» **What to produce**
The required answer is a copy of each line in the entries below that includes "README".

» **Data provided**
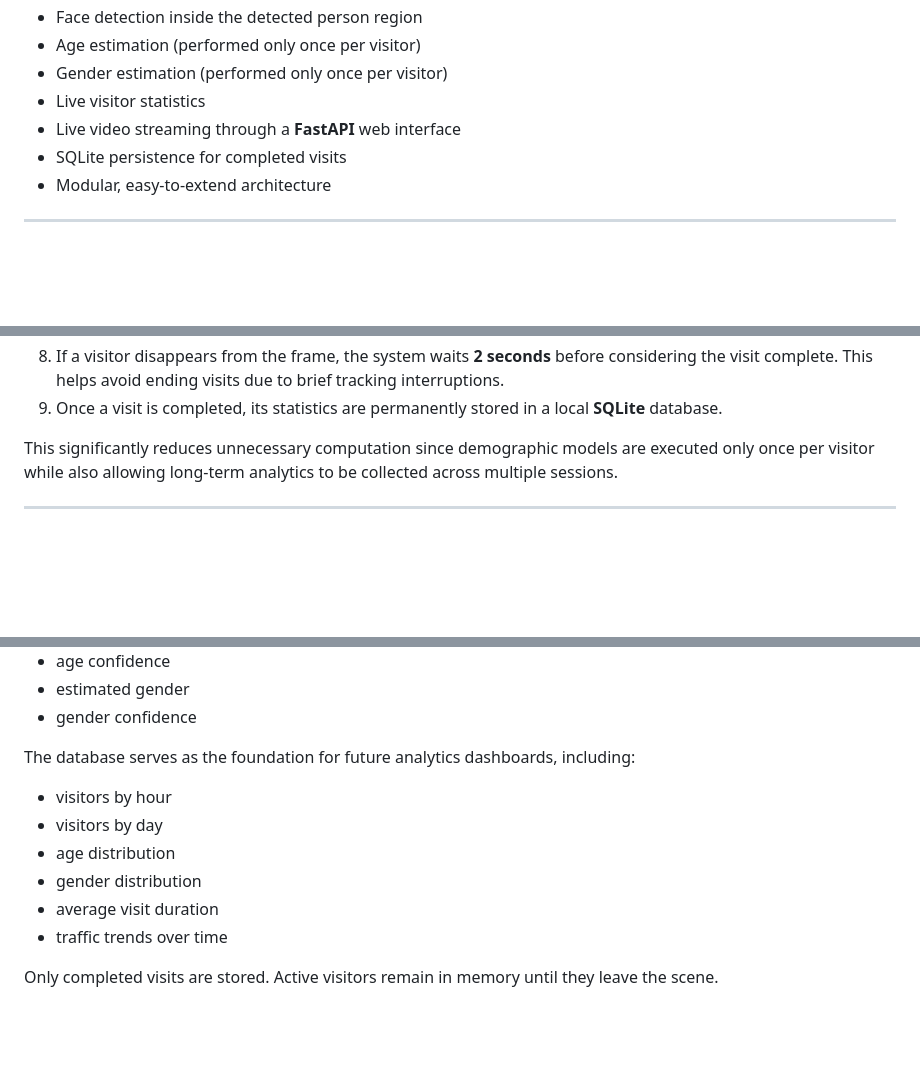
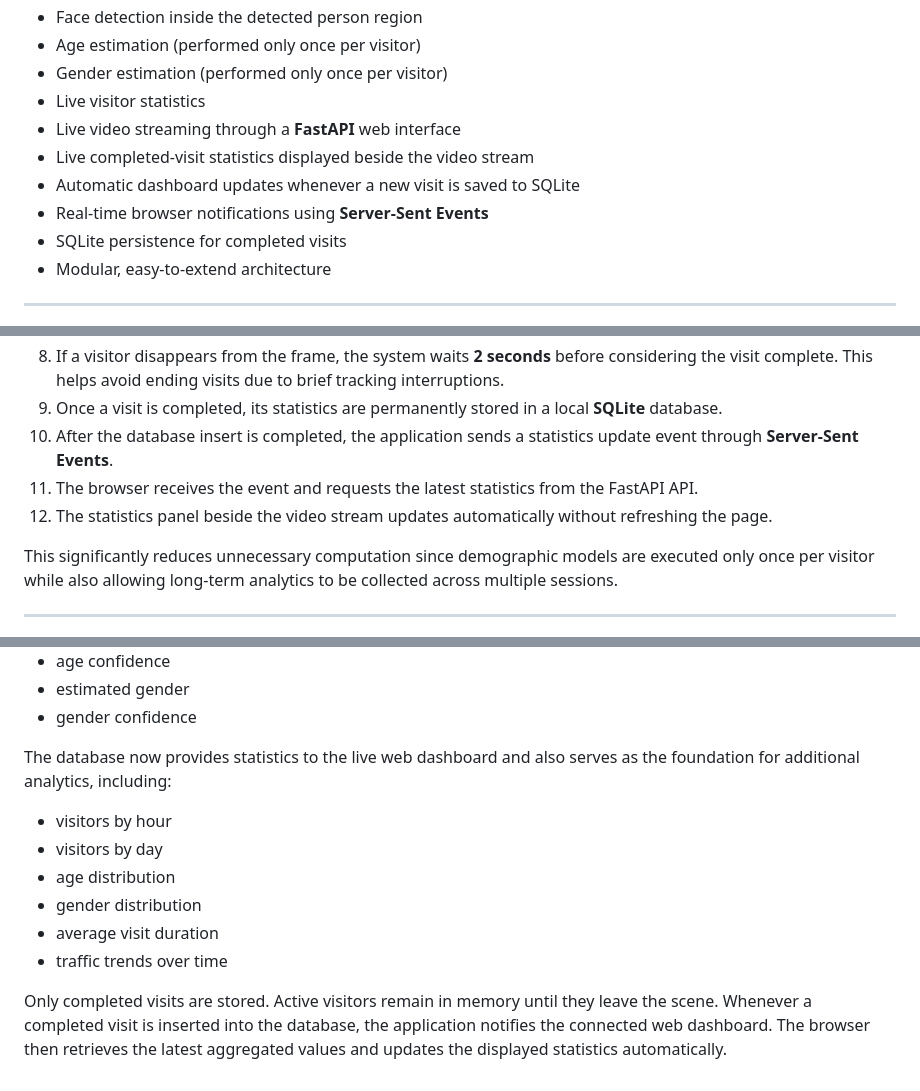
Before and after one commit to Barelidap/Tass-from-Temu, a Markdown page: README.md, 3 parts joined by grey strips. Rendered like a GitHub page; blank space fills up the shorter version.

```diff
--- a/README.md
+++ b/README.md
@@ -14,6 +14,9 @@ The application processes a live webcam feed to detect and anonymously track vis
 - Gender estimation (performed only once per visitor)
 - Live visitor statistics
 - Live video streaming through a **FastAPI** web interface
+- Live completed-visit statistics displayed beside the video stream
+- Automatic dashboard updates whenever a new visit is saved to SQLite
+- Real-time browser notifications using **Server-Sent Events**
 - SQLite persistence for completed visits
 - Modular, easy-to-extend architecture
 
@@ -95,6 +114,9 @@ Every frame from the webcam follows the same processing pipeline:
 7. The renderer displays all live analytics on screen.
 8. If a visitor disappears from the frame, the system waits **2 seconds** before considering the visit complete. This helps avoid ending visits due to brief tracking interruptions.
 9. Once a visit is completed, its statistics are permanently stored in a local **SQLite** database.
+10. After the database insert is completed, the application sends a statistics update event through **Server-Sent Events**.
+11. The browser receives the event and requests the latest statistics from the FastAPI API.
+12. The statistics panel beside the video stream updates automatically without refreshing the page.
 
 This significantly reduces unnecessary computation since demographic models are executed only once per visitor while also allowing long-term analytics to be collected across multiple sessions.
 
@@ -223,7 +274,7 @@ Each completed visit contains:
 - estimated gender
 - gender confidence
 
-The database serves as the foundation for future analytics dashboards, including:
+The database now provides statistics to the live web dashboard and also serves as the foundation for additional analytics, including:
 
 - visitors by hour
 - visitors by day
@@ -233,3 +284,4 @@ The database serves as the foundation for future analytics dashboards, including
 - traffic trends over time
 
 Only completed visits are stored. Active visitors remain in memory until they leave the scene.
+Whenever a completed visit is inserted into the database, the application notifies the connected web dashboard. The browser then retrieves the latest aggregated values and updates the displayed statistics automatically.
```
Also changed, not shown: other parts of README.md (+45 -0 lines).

==

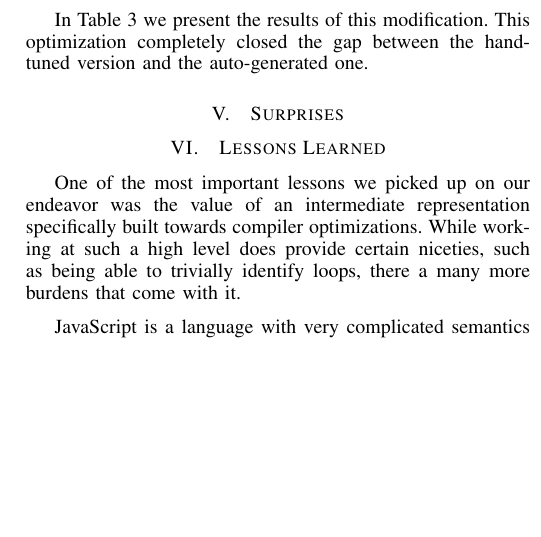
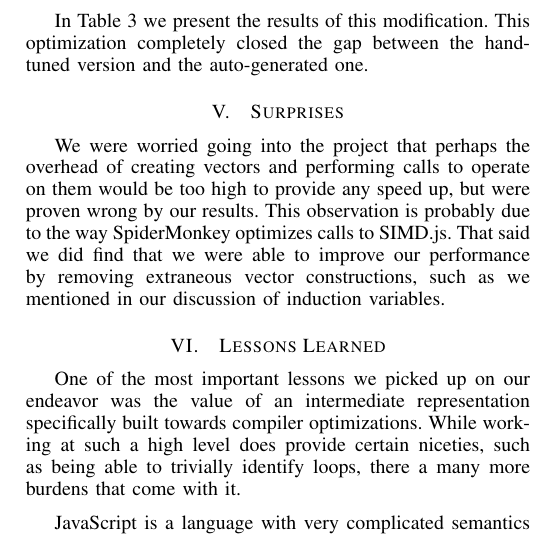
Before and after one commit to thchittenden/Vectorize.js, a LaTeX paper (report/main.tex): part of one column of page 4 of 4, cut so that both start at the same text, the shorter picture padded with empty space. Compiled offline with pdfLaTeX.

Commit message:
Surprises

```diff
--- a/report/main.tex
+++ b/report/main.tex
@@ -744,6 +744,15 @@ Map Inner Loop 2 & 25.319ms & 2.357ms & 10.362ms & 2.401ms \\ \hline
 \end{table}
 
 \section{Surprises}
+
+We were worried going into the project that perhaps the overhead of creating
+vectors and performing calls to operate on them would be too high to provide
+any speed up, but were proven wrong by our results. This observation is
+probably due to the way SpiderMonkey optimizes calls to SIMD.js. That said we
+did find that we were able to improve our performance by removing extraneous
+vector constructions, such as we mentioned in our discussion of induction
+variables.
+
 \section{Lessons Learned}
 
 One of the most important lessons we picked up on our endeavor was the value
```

* * *

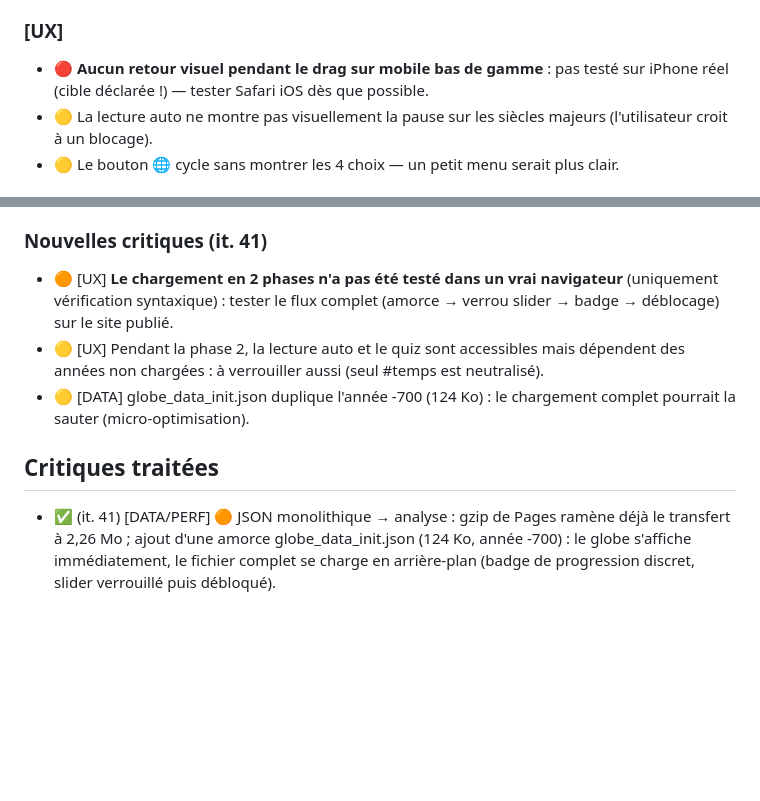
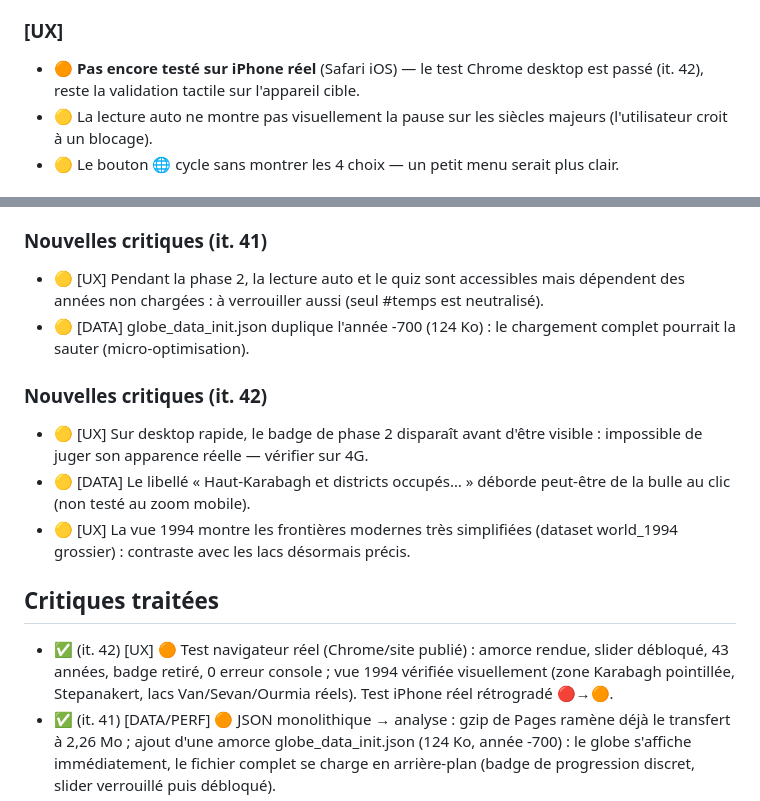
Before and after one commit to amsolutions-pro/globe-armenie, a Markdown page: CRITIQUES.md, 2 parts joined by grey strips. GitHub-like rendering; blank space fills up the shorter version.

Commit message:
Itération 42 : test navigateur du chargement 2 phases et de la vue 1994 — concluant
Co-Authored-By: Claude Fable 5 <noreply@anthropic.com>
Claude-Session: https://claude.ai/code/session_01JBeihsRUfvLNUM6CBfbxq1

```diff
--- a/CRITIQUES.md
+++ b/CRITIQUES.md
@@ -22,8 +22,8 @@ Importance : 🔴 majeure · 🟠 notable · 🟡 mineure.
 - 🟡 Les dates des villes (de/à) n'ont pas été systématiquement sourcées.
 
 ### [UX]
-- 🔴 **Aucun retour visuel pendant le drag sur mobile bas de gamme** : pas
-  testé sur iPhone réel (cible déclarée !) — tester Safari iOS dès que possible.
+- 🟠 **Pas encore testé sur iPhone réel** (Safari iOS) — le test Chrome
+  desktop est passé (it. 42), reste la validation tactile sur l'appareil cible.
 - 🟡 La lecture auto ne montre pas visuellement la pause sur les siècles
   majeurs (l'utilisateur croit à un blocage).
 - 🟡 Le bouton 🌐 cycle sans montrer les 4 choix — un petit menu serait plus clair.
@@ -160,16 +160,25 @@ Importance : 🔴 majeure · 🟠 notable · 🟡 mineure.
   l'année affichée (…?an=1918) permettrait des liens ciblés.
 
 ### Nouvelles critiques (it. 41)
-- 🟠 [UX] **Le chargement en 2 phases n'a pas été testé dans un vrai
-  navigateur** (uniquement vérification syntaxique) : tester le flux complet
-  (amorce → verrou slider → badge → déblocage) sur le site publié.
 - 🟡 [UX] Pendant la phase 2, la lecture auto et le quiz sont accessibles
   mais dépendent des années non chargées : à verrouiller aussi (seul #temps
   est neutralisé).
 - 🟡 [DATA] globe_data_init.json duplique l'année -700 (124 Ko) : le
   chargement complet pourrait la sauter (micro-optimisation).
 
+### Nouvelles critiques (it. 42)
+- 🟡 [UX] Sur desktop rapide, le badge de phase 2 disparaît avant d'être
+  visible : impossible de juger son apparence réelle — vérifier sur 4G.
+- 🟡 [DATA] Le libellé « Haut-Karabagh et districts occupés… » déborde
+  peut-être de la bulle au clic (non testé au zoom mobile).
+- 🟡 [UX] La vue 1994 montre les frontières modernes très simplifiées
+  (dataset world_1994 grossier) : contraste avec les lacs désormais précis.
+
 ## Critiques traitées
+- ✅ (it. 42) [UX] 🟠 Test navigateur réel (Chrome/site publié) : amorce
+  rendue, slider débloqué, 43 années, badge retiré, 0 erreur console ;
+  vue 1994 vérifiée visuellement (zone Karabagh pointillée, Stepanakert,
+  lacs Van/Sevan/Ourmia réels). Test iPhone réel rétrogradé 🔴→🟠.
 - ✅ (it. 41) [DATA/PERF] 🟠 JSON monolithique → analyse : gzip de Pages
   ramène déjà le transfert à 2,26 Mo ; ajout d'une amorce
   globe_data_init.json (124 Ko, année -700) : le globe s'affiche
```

» **Answer to the problem**
Before and after one commit to Barelidap/Tass-from-Temu, a Markdown page: README.md, 3 parts joined by grey strips. Rendered like a GitHub page; blank space fills up the shorter version.
--- a/README.md
+++ b/README.md
Also changed, not shown: other parts of README.md (+45 -0 lines).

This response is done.